Lines below containing the word "photos" should be copied out.
Start of Block
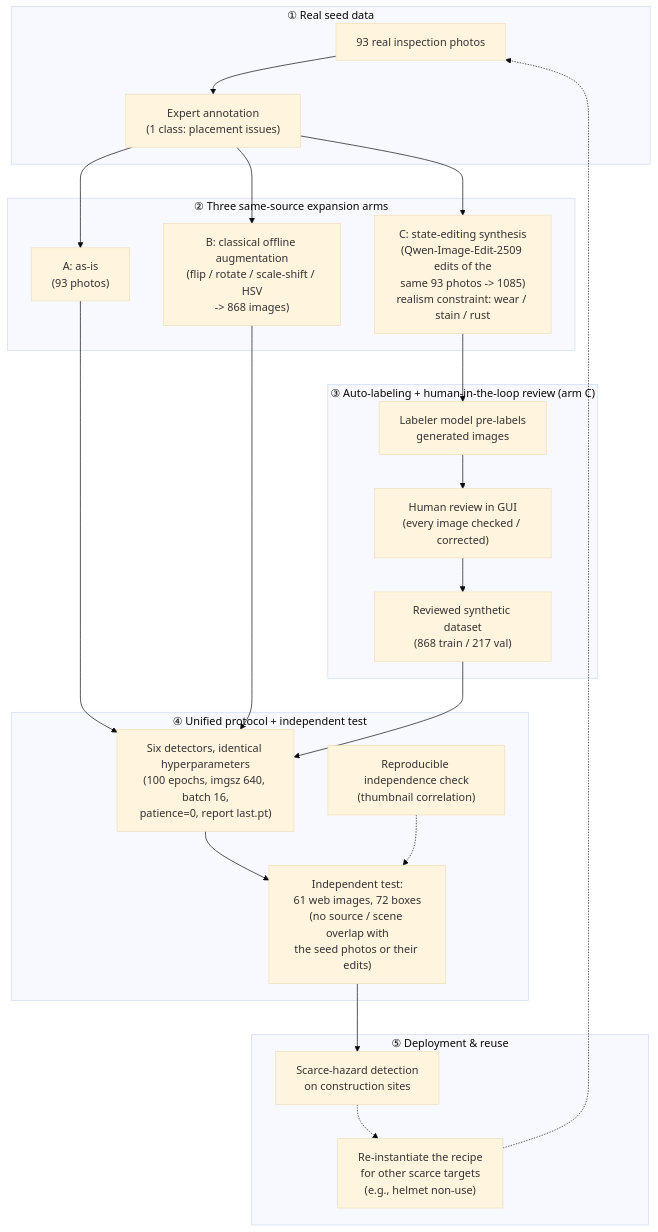
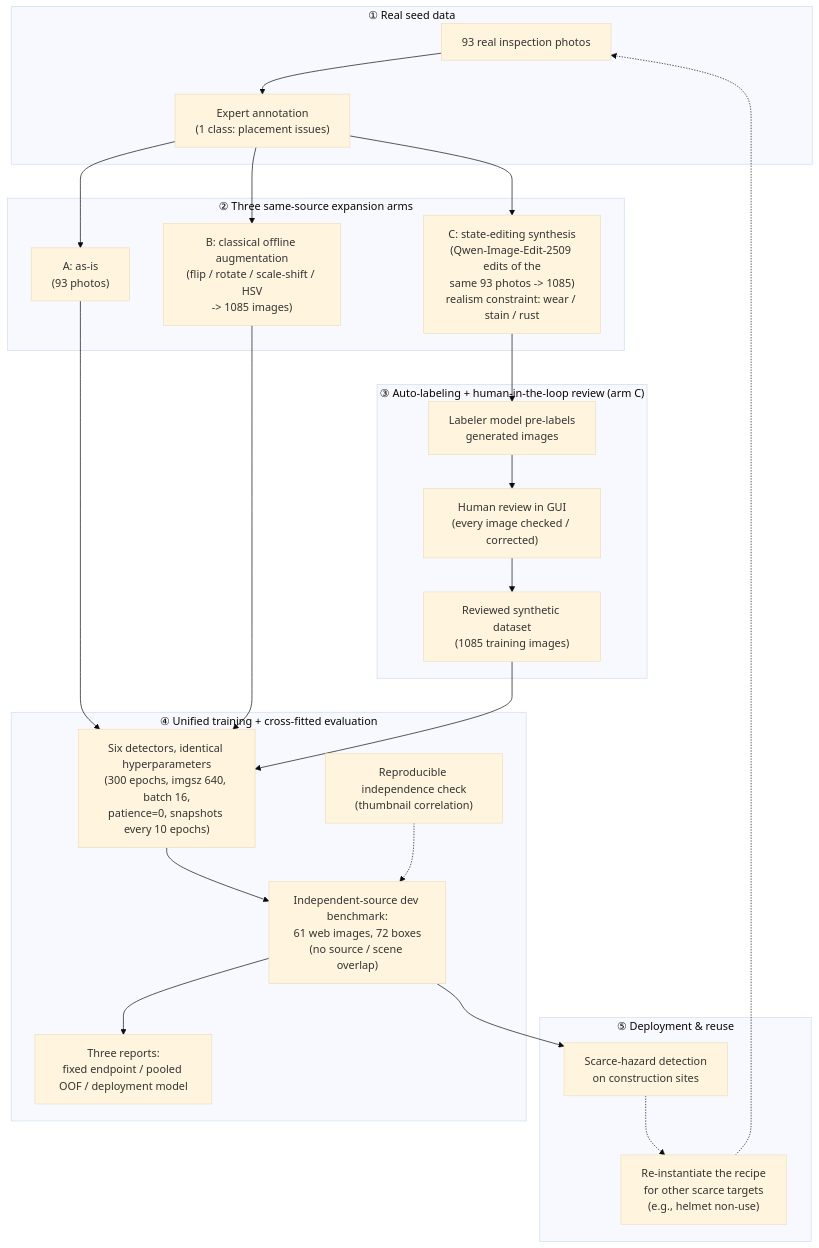
Before and after one commit to ReedZhang47/gas-cylinder-yolo: the diagram in paper/fig1_pipeline.md, drawn with Mermaid (base theme). The commit also changed other lines of this file and 35 other files, not shown here.

````diff
--- a/paper/fig1_pipeline.md
+++ b/paper/fig1_pipeline.md
@@ -7,46 +7,47 @@
 ```mermaid
 flowchart TD
     subgraph SEED["① Real seed data"]
         R1["93 real inspection photos"] --> R2["Expert annotation<br/>(1 class: placement issues)"]
     end
 
     subgraph EXPAND["② Three same-source expansion arms"]
         A1["A: as-is<br/>(93 photos)"]
-        A2["B: classical offline augmentation<br/>(flip / rotate / scale-shift / HSV<br/>-> 868 images)"]
+        A2["B: classical offline augmentation<br/>(flip / rotate / scale-shift / HSV<br/>-> 1085 images)"]
         A3["C: state-editing synthesis<br/>(Qwen-Image-Edit-2509 edits of the<br/>same 93 photos -> 1085)<br/>realism constraint: wear / stain / rust"]
     end
 
     subgraph REV["③ Auto-labeling + human-in-the-loop review (arm C)"]
         L1["Labeler model pre-labels<br/>generated images"]
         L1 --> L2["Human review in GUI<br/>(every image checked / corrected)"]
-        L2 --> D1["Reviewed synthetic dataset<br/>(868 train / 217 val)"]
+        L2 --> D1["Reviewed synthetic dataset<br/>(1085 training images)"]
     end
 
-    subgraph EVAL["④ Unified protocol + independent test"]
-        T1["Six detectors, identical hyperparameters<br/>(100 epochs, imgsz 640, batch 16,<br/>patience=0, report last.pt)"]
-        T2["Independent test:<br/>61 web images, 72 boxes<br/>(no source / scene overlap with<br/>the seed photos or their edits)"]
+    subgraph EVAL["④ Unified training + cross-fitted evaluation"]
+        T1["Six detectors, identical hyperparameters<br/>(300 epochs, imgsz 640, batch 16,<br/>patience=0, snapshots every 10 epochs)"]
+        T2["Independent-source dev benchmark:<br/>61 web images, 72 boxes<br/>(no source / scene overlap)"]
+        T4["Three reports:<br/>fixed endpoint / pooled OOF / deployment model"]
         T3["Reproducible independence check<br/>(thumbnail correlation)"]
-        T1 --> T2
+        T1 --> T2 --> T4
         T3 -.-> T2
     end
 
     subgraph USE["⑤ Deployment & reuse"]
         U1["Scarce-hazard detection<br/>on construction sites"]
         U2["Re-instantiate the recipe<br/>for other scarce targets<br/>(e.g., helmet non-use)"]
     end
 
     R2 --> A1
     R2 --> A2
     R2 --> A3
     A1 --> T1
     A2 --> T1
     A3 --> L1
     D1 --> T1
     T2 --> U1
     U1 -.-> U2
     U2 -.-> R1
 
     %% dashed = check / optional / later-stage connections
     %% ②-to-③ pipeline is the contribution: generated images are never used
     %% untagged -> auto-label -> 100% human review is the quality gate.
 ```
````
End of Block
◆ **Your response**
         R1["93 real inspection photos"] --> R2["Expert annotation<br/>(1 class: placement issues)"]
         A1["A: as-is<br/>(93 photos)"]
         A3["C: state-editing synthesis<br/>(Qwen-Image-Edit-2509 edits of the<br/>same 93 photos -> 1085)<br/>realism constraint: wear / stain / rust"]
-        T2["Independent test:<br/>61 web images, 72 boxes<br/>(no source / scene overlap with<br/>the seed photos or their edits)"]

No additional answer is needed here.